*** Opening PROVIDED MATERIAL ***
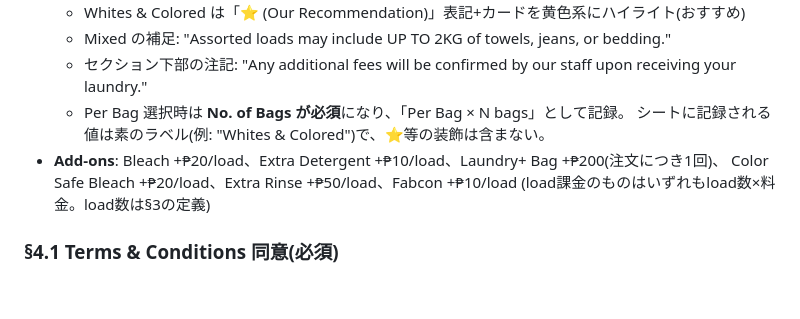
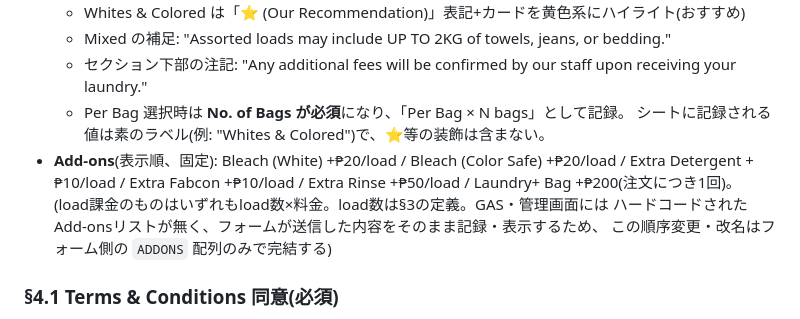
Before and after one commit to initialey/laundry-plus, a Markdown page: docs/laundry_plus_order_form_spec.md, the part around the change. Drawn GitHub-style; blank space fills up the shorter version.

```diff
--- a/docs/laundry_plus_order_form_spec.md
+++ b/docs/laundry_plus_order_form_spec.md
@@ -117,9 +117,12 @@ load数 = ブロック数 = `ceil(kg / 12)`(§5のper-load課金に連動)。入
   - セクション下部の注記: "Any additional fees will be confirmed by our staff upon receiving your laundry."
   - Per Bag 選択時は **No. of Bags が必須**になり、「Per Bag × N bags」として記録。
     シートに記録される値は素のラベル(例: "Whites & Colored")で、⭐等の装飾は含まない。
-- **Add-ons**: Bleach +₱20/load、Extra Detergent +₱10/load、Laundry+ Bag +₱200(注文につき1回)、
-  Color Safe Bleach +₱20/load、Extra Rinse +₱50/load、Fabcon +₱10/load
-  (load課金のものはいずれもload数×料金。load数は§3の定義)
+- **Add-ons**(表示順、固定): Bleach (White) +₱20/load / Bleach (Color Safe) +₱20/load /
+  Extra Detergent +₱10/load / Extra Fabcon +₱10/load / Extra Rinse +₱50/load /
+  Laundry+ Bag +₱200(注文につき1回)。
+  (load課金のものはいずれもload数×料金。load数は§3の定義。GAS・管理画面には
+  ハードコードされたAdd-onsリストが無く、フォームが送信した内容をそのまま記録・表示するため、
+  この順序変更・改名はフォーム側の `ADDONS` 配列のみで完結する)
 
 ### §4.1 Terms & Conditions 同意(必須)
 
```
Also changed, not shown: README.md (+3 -1 lines), assets/logo-black.png (added), 1 other file.
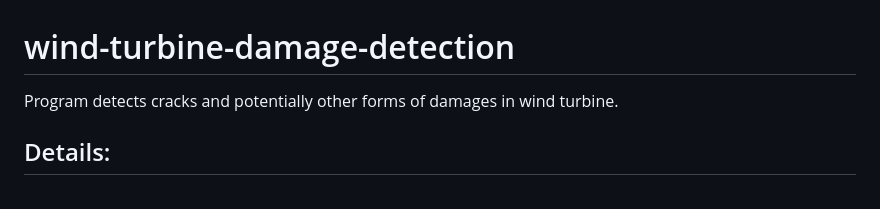
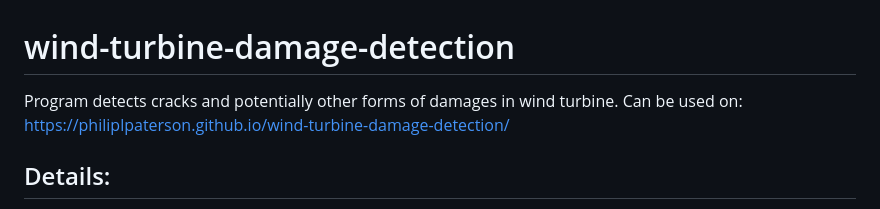
Before and after one commit to philiplpaterson/wind-turbine-damage-detection, a Markdown page: README.md, the part around the change. Rendered like a GitHub page.

Commit message:
Added github.io static website link
-Added github.io link to README

```diff
--- a/README.md
+++ b/README.md
@@ -1,5 +1,6 @@
 # wind-turbine-damage-detection
 Program detects cracks and potentially other forms of damages in wind turbine.
+Can be used on: https://philiplpaterson.github.io/wind-turbine-damage-detection/
 
 ## Details:
 - Input footage is from 480p to 720p (most likely 480p)
```
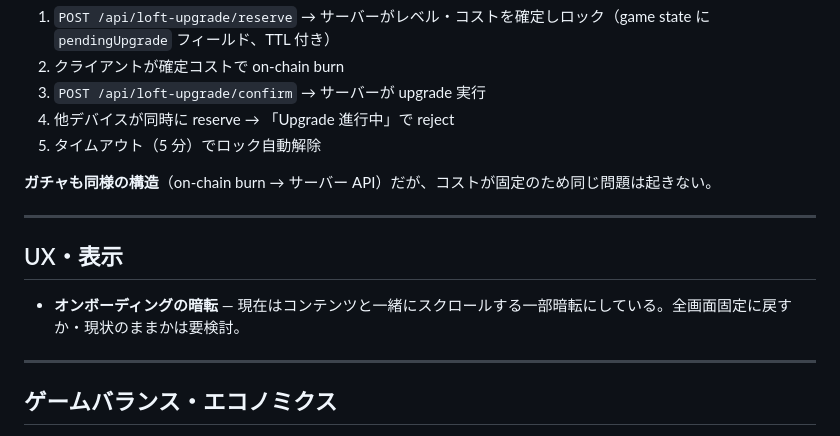
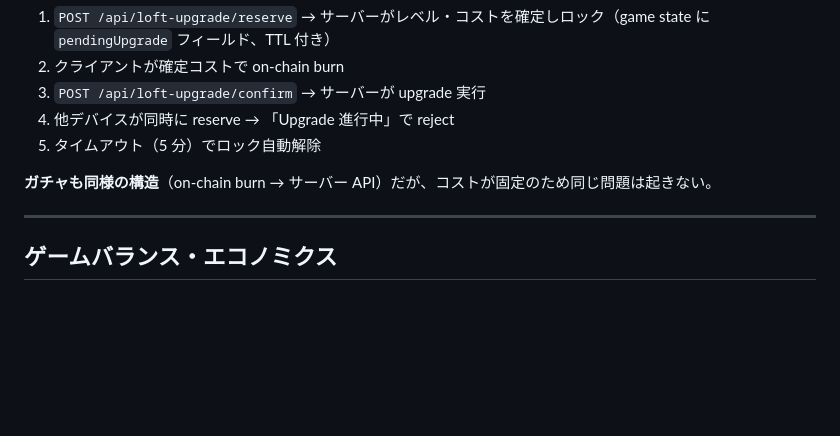
Before and after one commit to fowler-virtual/bird-game, a Markdown page: docs/TODO.md, the part around the change. Drawn GitHub-style; blank space fills up the shorter version.

Commit message:
docs: remove resolved onboarding overlay item from TODO
Co-Authored-By: Claude Opus 4.6 <noreply@anthropic.com>

```diff
--- a/docs/TODO.md
+++ b/docs/TODO.md
@@ -16,12 +16,6 @@
 5. タイムアウト（5 分）でロック自動解除
 
 **ガチャも同様の構造**（on-chain burn → サーバー API）だが、コストが固定のため同じ問題は起きない。
-
----
-
-## UX・表示
-
-- **オンボーディングの暗転** — 現在はコンテンツと一緒にスクロールする一部暗転にしている。全画面固定に戻すか・現状のままかは要検討。
 
 ---
 
```
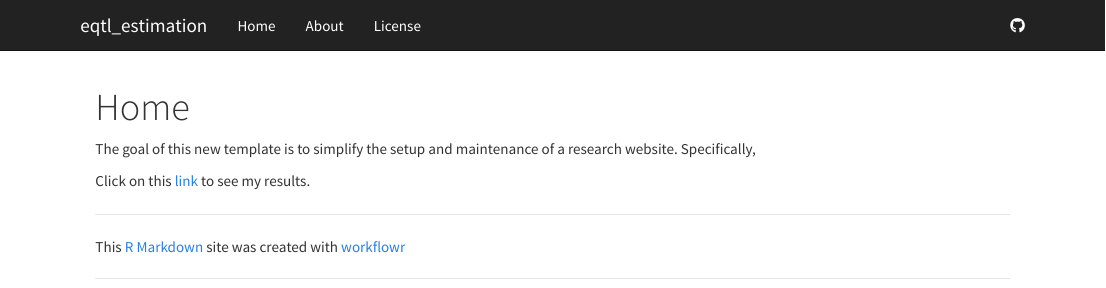
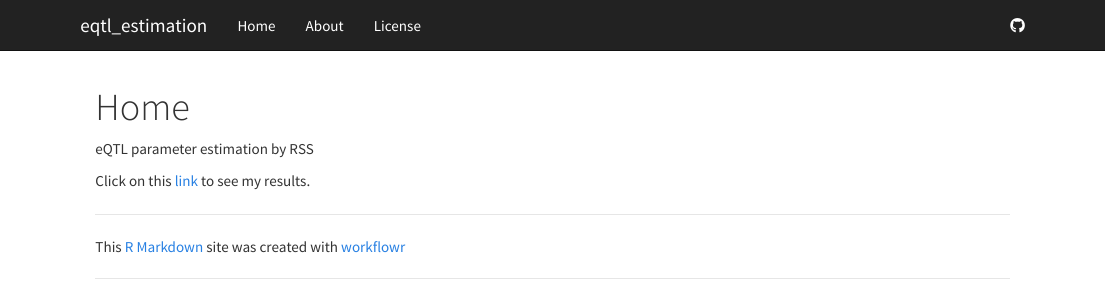
Before and after one commit to CreRecombinase/eqtl_estimation, an R Markdown document (analysis/index.Rmd): the page in a window 1100 px wide, from its top. Rendered offline with R 4.5, knitr and Pandoc, with nearby package versions.

Commit message:
Files commited by wflow_commit.

```diff
--- a/analysis/index.Rmd
+++ b/analysis/index.Rmd
@@ -5,7 +5,6 @@ output:
     toc: false
 ---
 
-The goal of this new template is to simplify the setup and maintenance of a research website.
-Specifically,
+eQTL parameter estimation by RSS
 
-Click on this [link](initial_grid_search.html) to see my results.
+Click on this [link](results.html) to see my results.
```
*** Closing PROVIDED MATERIAL ***
- [PROBLEM DESCRIPTION]
Each record, word for word, should be printed again without its pictures.

- [ANSWER FOR THIS EXERCISE]
Before and after one commit to initialey/laundry-plus, a Markdown page: docs/laundry_plus_order_form_spec.md, the part around the change. Drawn GitHub-style; blank space fills up the shorter version.

```diff
--- a/docs/laundry_plus_order_form_spec.md
+++ b/docs/laundry_plus_order_form_spec.md
@@ -117,9 +117,12 @@ load数 = ブロック数 = `ceil(kg / 12)`(§5のper-load課金に連動)。入
   - セクション下部の注記: "Any additional fees will be confirmed by our staff upon receiving your laundry."
   - Per Bag 選択時は **No. of Bags が必須**になり、「Per Bag × N bags」として記録。
     シートに記録される値は素のラベル(例: "Whites & Colored")で、⭐等の装飾は含まない。
-- **Add-ons**: Bleach +₱20/load、Extra Detergent +₱10/load、Laundry+ Bag +₱200(注文につき1回)、
-  Color Safe Bleach +₱20/load、Extra Rinse +₱50/load、Fabcon +₱10/load
-  (load課金のものはいずれもload数×料金。load数は§3の定義)
+- **Add-ons**(表示順、固定): Bleach (White) +₱20/load / Bleach (Color Safe) +₱20/load /
+  Extra Detergent +₱10/load / Extra Fabcon +₱10/load / Extra Rinse +₱50/load /
+  Laundry+ Bag +₱200(注文につき1回)。
+  (load課金のものはいずれもload数×料金。load数は§3の定義。GAS・管理画面には
+  ハードコードされたAdd-onsリストが無く、フォームが送信した内容をそのまま記録・表示するため、
+  この順序変更・改名はフォーム側の `ADDONS` 配列のみで完結する)
 
 ### §4.1 Terms & Conditions 同意(必須)
 
```
Also changed, not shown: README.md (+3 -1 lines), assets/logo-black.png (added), 1 other file.
Before and after one commit to philiplpaterson/wind-turbine-damage-detection, a Markdown page: README.md, the part around the change. Rendered like a GitHub page.

Commit message:
Added github.io static website link
-Added github.io link to README

```diff
--- a/README.md
+++ b/README.md
@@ -1,5 +1,6 @@
 # wind-turbine-damage-detection
 Program detects cracks and potentially other forms of damages in wind turbine.
+Can be used on: https://philiplpaterson.github.io/wind-turbine-damage-detection/
 
 ## Details:
 - Input footage is from 480p to 720p (most likely 480p)
```
Before and after one commit to fowler-virtual/bird-game, a Markdown page: docs/TODO.md, the part around the change. Drawn GitHub-style; blank space fills up the shorter version.

Commit message:
docs: remove resolved onboarding overlay item from TODO
Co-Authored-By: Claude Opus 4.6 <noreply@anthropic.com>

```diff
--- a/docs/TODO.md
+++ b/docs/TODO.md
@@ -16,12 +16,6 @@
 5. タイムアウト（5 分）でロック自動解除
 
 **ガチャも同様の構造**（on-chain burn → サーバー API）だが、コストが固定のため同じ問題は起きない。
-
----
-
-## UX・表示
-
-- **オンボーディングの暗転** — 現在はコンテンツと一緒にスクロールする一部暗転にしている。全画面固定に戻すか・現状のままかは要検討。
 
 ---
 
```
Before and after one commit to CreRecombinase/eqtl_estimation, an R Markdown document (analysis/index.Rmd): the page in a window 1100 px wide, from its top. Rendered offline with R 4.5, knitr and Pandoc, with nearby package versions.

Commit message:
Files commited by wflow_commit.

```diff
--- a/analysis/index.Rmd
+++ b/analysis/index.Rmd
@@ -5,7 +5,6 @@ output:
     toc: false
 ---
 
-The goal of this new template is to simplify the setup and maintenance of a research website.
-Specifically,
+eQTL parameter estimation by RSS
 
-Click on this [link](initial_grid_search.html) to see my results.
+Click on this [link](results.html) to see my results.
```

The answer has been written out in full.